Activity:
Where an image appears in the data, omit it and reproduce the rest exactly.

Input:
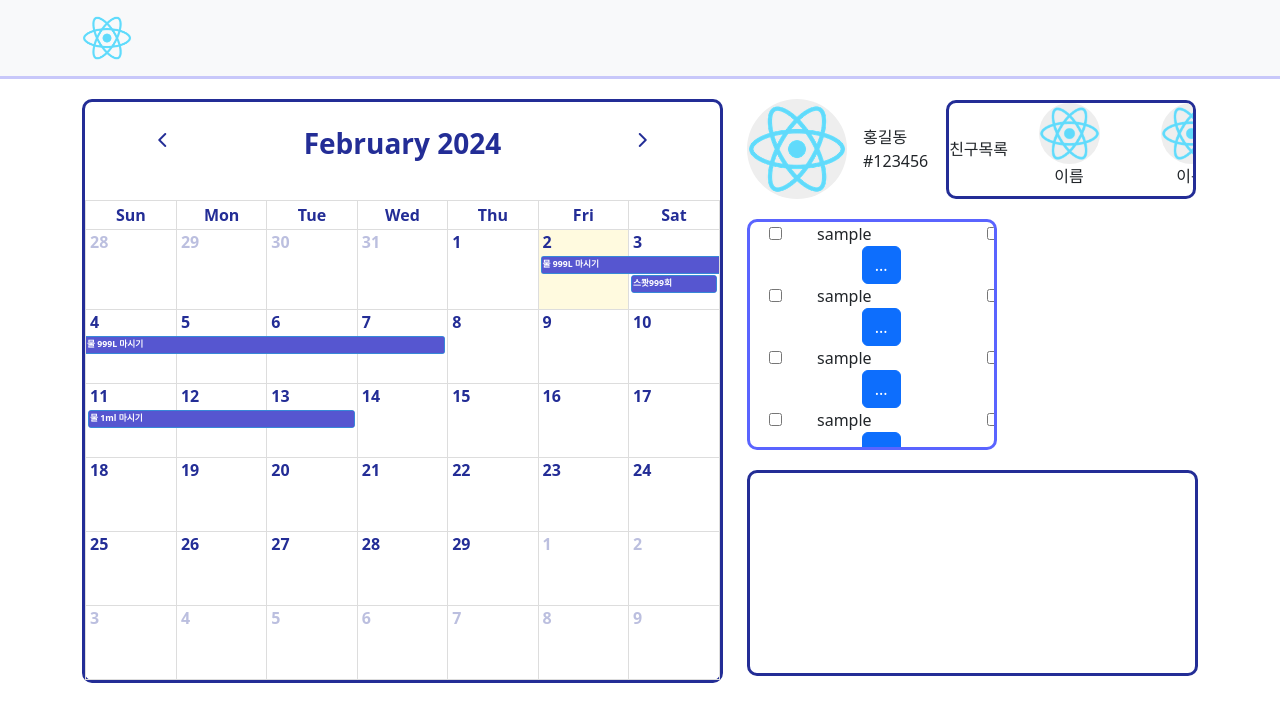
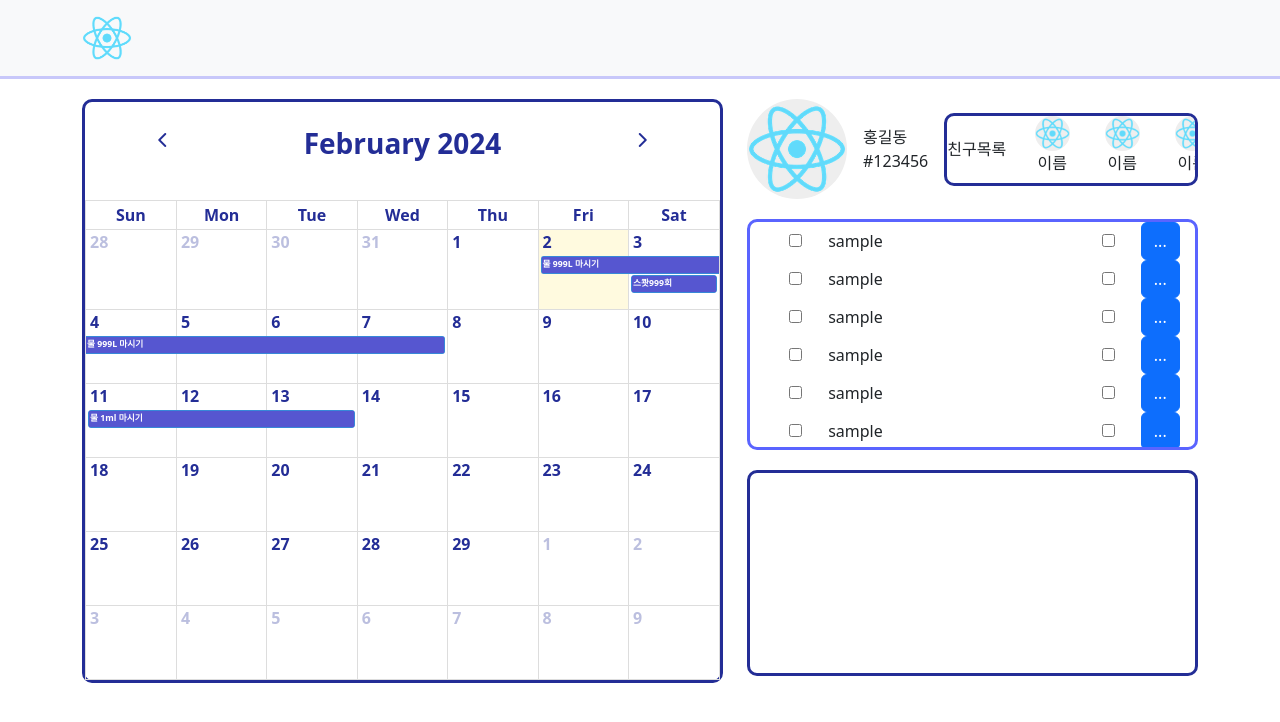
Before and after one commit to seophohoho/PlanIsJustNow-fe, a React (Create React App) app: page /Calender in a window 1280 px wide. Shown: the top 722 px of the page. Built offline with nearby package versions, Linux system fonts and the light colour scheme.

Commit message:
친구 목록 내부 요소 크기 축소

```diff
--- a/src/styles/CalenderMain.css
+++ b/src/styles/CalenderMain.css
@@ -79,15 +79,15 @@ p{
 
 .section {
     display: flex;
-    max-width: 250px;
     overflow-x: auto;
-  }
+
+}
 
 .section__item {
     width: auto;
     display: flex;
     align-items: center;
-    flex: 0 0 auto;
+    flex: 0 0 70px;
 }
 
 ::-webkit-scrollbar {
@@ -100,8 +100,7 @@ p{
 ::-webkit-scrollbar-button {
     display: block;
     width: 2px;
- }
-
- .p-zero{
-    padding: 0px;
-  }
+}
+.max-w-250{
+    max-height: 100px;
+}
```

Your response:
Before and after one commit to seophohoho/PlanIsJustNow-fe, a React (Create React App) app: page /Calender in a window 1280 px wide. Shown: the top 722 px of the page. Built offline with nearby package versions, Linux system fonts and the light colour scheme.

Commit message:
친구 목록 내부 요소 크기 축소

```diff
--- a/src/styles/CalenderMain.css
+++ b/src/styles/CalenderMain.css
@@ -79,15 +79,15 @@ p{
 
 .section {
     display: flex;
-    max-width: 250px;
     overflow-x: auto;
-  }
+
+}
 
 .section__item {
     width: auto;
     display: flex;
     align-items: center;
-    flex: 0 0 auto;
+    flex: 0 0 70px;
 }
 
 ::-webkit-scrollbar {
@@ -100,8 +100,7 @@ p{
 ::-webkit-scrollbar-button {
     display: block;
     width: 2px;
- }
-
- .p-zero{
-    padding: 0px;
-  }
+}
+.max-w-250{
+    max-height: 100px;
+}
```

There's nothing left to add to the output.